 Dave and Mike went off to Lowe's to get the materials and came home with these concrete piers or Dec- Blocks which are used for a floating deck. O No. I was not happy. If this area were the back yard where the earth is hard packed clay, I would probably accept this plan, but this side yard has been filled with something like sand and is loose enough to for me to dig to China. If we used these blocks alone on the earth it wouldn't be long before the floating deck would float right down the hill.
I insisted on poured concrete for the foundations under the Dec-blocks. So back to Lowe's. They completed the concrete work before the rain, and will begin the actual framing today. Nobody likes me anymore, and as project manager, I don't care. In the end the deck will be stable and they will be proud of their work. BTW the plant right in the middle of that frame is a rhododendron and it was saved and transplanted at quitting time.

There is still some leveling to do, no?
To keep my sanity, I knit socks, finishing pair #4 for Laura.
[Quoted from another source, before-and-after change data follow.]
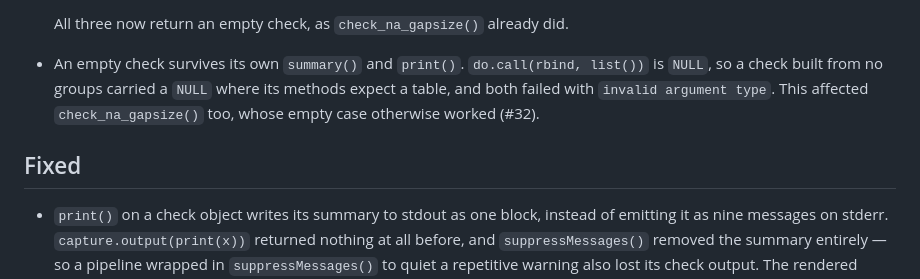
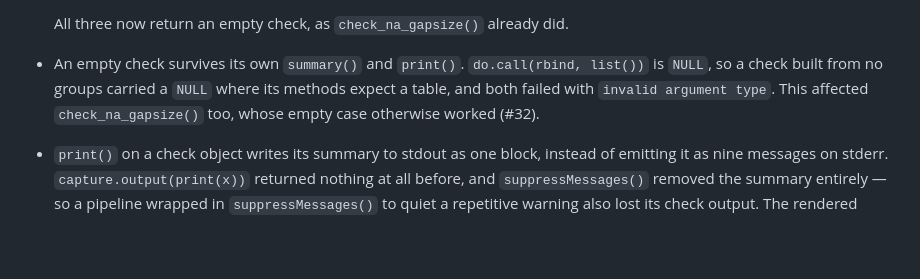
Before and after one commit to animovement/anicheck, a Markdown page: NEWS.md, the part around the change. Drawn GitHub-style; blank space fills up the shorter version.

Commit message:
docs(anicheck): merge the duplicate Fixed headings in NEWS (#46)
The development section had two `## Fixed` headings, so the print()
fix sat under its own heading after the empty-frame fixes. Merge them
into one, keeping every bullet in its original order.

Part of animovement/anicheck#44

Co-authored-by: Claude <noreply@anthropic.com>

```diff
--- a/NEWS.md
+++ b/NEWS.md
@@ -15,8 +15,6 @@
   All three now return an empty check, as `check_na_gapsize()` already did.
 
 * An empty check survives its own `summary()` and `print()`. `do.call(rbind, list())` is `NULL`, so a check built from no groups carried a `NULL` where its methods expect a table, and both failed with `invalid argument type`. This affected `check_na_gapsize()` too, whose empty case otherwise worked (#32).
-
-## Fixed
 
 * `print()` on a check object writes its summary to stdout as one block, instead of emitting it as nine messages on stderr. `capture.output(print(x))` returned nothing at all before, and `suppressMessages()` removed the summary entirely — so a pipeline wrapped in `suppressMessages()` to quiet a repetitive warning also lost its check output. The rendered summary is unchanged (#30).
 
```
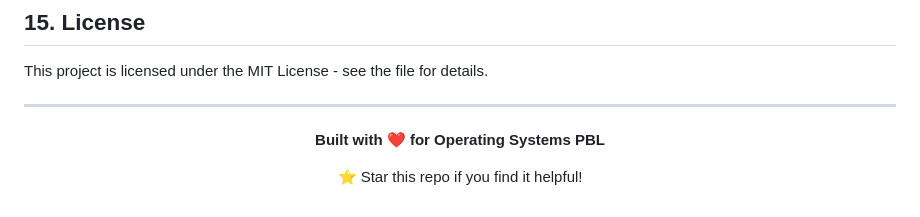
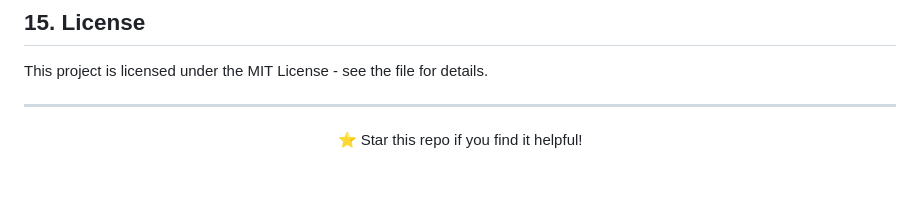
Before and after one commit to AAs6395/ImprovisedMemoryMAnager, a Markdown page: README.md, the part around the change. Drawn GitHub-style; blank space fills up the shorter version.

```diff
--- a/README.md
+++ b/README.md
@@ -428,8 +428,6 @@ This project is licensed under the MIT License - see the  file for details.
 
 <div align="center">
 
-**Built with ❤️ for Operating Systems PBL**
-
 ⭐ Star this repo if you find it helpful!
 
 </div>
```
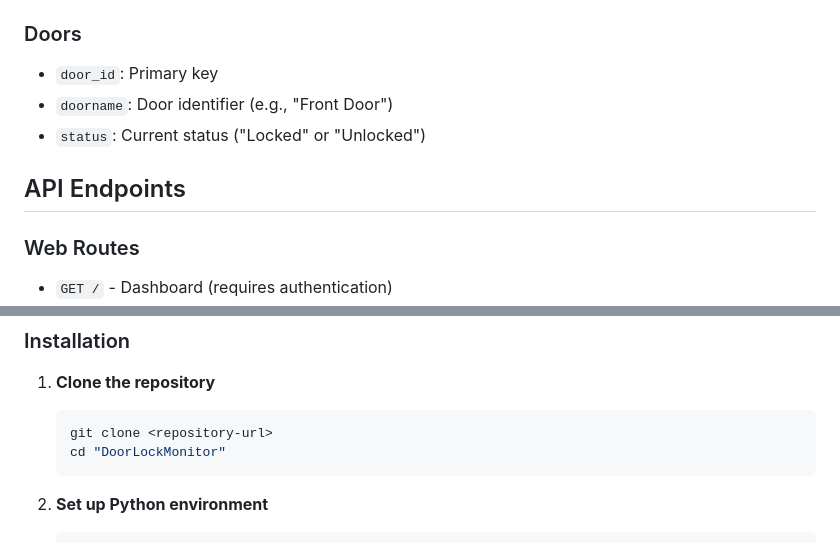
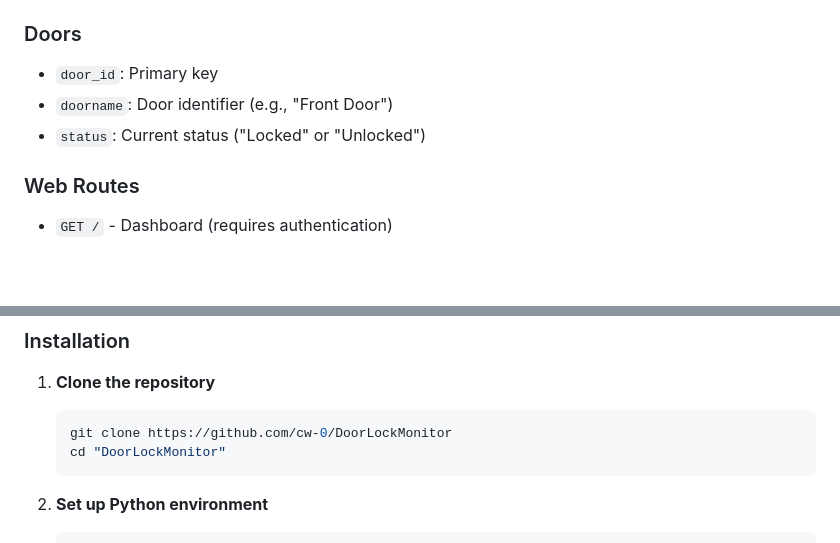
Before and after one commit to cw-0/DoorLockMonitor, a Markdown page: README.md, 2 parts joined by grey strips. Rendered like a GitHub page; blank space fills up the shorter version.

````diff
--- a/README.md
+++ b/README.md
@@ -63,8 +63,6 @@ This project consists of two main components:
 - `doorname`: Door identifier (e.g., "Front Door")
 - `status`: Current status ("Locked" or "Unlocked")
 
-## API Endpoints
-
 ### Web Routes
 - `GET /` - Dashboard (requires authentication)
 - `GET /login` - Login page
@@ -84,7 +82,7 @@ This project consists of two main components:
 
 1. **Clone the repository**
    ```bash
-   git clone <repository-url>
+   git clone https://github.com/cw-0/DoorLockMonitor
    cd "DoorLockMonitor"
    ```
 
````
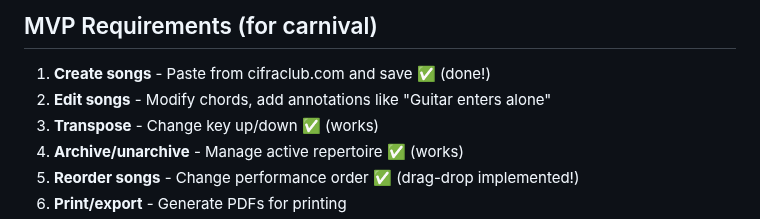
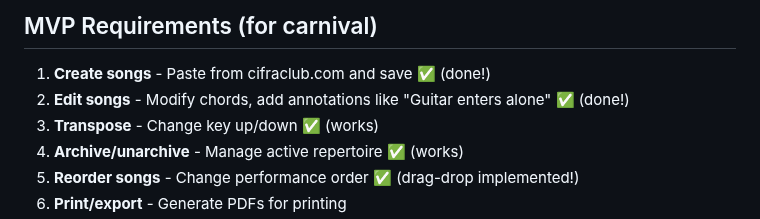
Before and after one commit to robertocunha/sigalacifra, a Markdown page: CLAUDE.md, the part around the change. Rendered like a GitHub page.

Commit message:
docs: mark edit songs MVP requirement as complete

```diff
--- a/CLAUDE.md
+++ b/CLAUDE.md
@@ -90,7 +90,7 @@ Collection: `musicas`
 ## MVP Requirements (for carnival)
 
 1. **Create songs** - Paste from cifraclub.com and save ✅ (done!)
-2. **Edit songs** - Modify chords, add annotations like "Guitar enters alone"
+2. **Edit songs** - Modify chords, add annotations like "Guitar enters alone" ✅ (done!)
 3. **Transpose** - Change key up/down ✅ (works)
 4. **Archive/unarchive** - Manage active repertoire ✅ (works)
 5. **Reorder songs** - Change performance order ✅ (drag-drop implemented!)
```
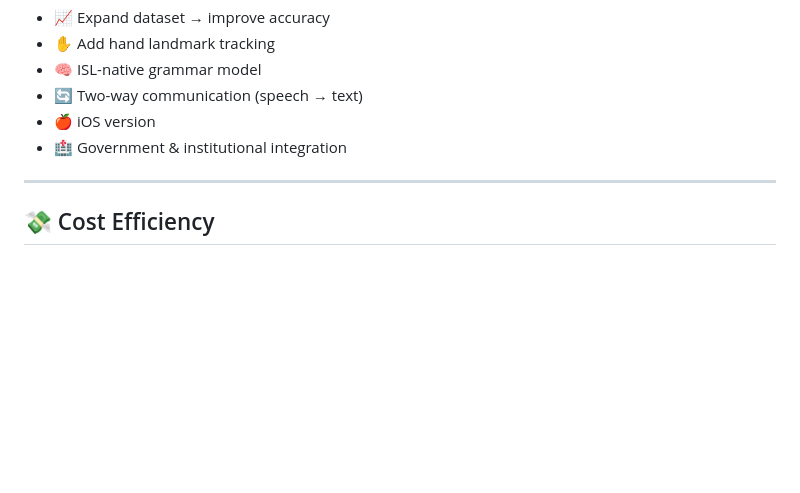
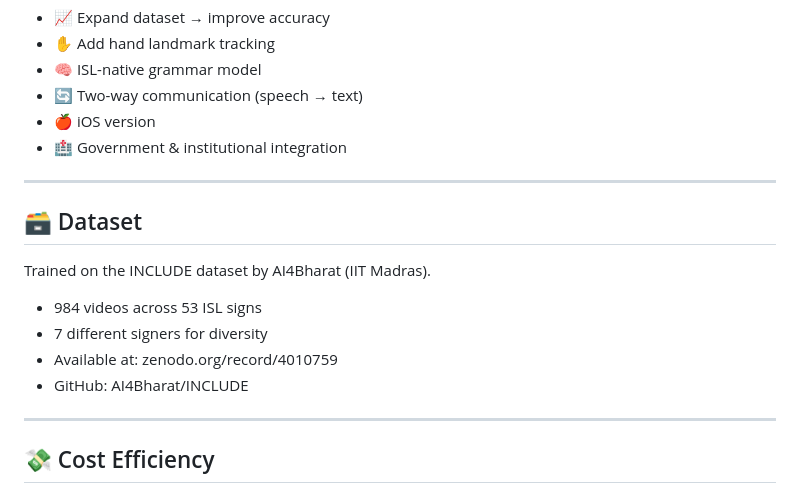
Before and after one commit to SoumyaBan2006/isl-translator, a Markdown page: README.md, the part around the change. Rendered like a GitHub page; blank space fills up the shorter version.

Commit message:
Add INCLUDE dataset details to README
Added dataset information and source links to README.

```diff
--- a/README.md
+++ b/README.md
@@ -105,6 +105,16 @@ This creates a **massive communication barrier** in hospitals, schools, banks, a
 
 ---
 
+## 🗃️ Dataset
+Trained on the INCLUDE dataset by AI4Bharat (IIT Madras).
+
+- 984 videos across 53 ISL signs
+- 7 different signers for diversity
+- Available at: zenodo.org/record/4010759
+- GitHub: AI4Bharat/INCLUDE
+
+---
+
 ## 💸 Cost Efficiency
 
 - Monthly cost: ₹3,000 – ₹5,000
```
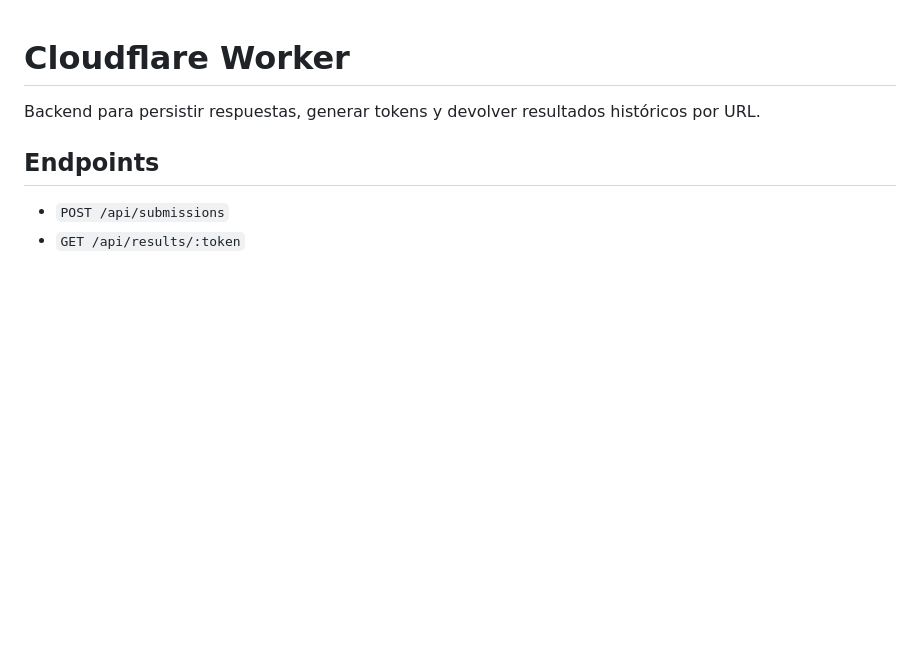
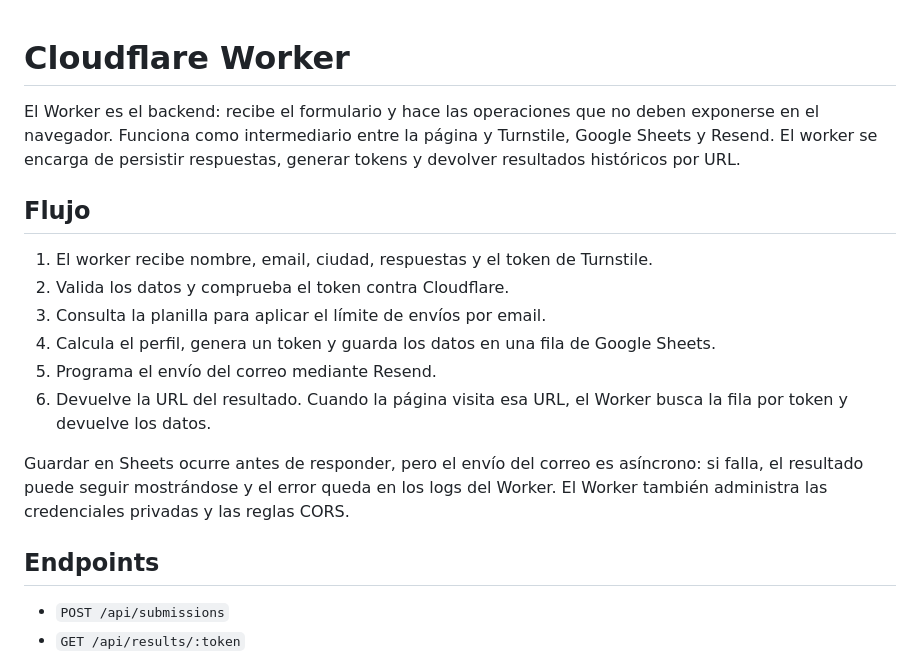
Before and after one commit to patr1c1a/iatest, a Markdown page: worker/README.md, the part around the change. Rendered like a GitHub page; blank space fills up the shorter version.

Commit message:
Update worker README to add more details about the flow.

```diff
--- a/worker/README.md
+++ b/worker/README.md
@@ -1,6 +1,17 @@
 # Cloudflare Worker
 
-Backend para persistir respuestas, generar tokens y devolver resultados históricos por URL.
+El Worker es el backend: recibe el formulario y hace las operaciones que no deben exponerse en el navegador. Funciona como intermediario entre la página y Turnstile, Google Sheets y Resend. El worker se encarga de persistir respuestas, generar tokens y devolver resultados históricos por URL.
+
+## Flujo
+
+1. El worker recibe nombre, email, ciudad, respuestas y el token de Turnstile.
+2. Valida los datos y comprueba el token contra Cloudflare.
+3. Consulta la planilla para aplicar el límite de envíos por email.
+4. Calcula el perfil, genera un token y guarda los datos en una fila de Google Sheets.
+5. Programa el envío del correo mediante Resend.
+6. Devuelve la URL del resultado. Cuando la página visita esa URL, el Worker busca la fila por token y devuelve los datos.
+
+Guardar en Sheets ocurre antes de responder, pero el envío del correo es asíncrono: si falla, el resultado puede seguir mostrándose y el error queda en los logs del Worker. El Worker también administra las credenciales privadas y las reglas CORS.
 
 ## Endpoints
 
```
You will notice that there is a new font on the blog today. I am trying it out.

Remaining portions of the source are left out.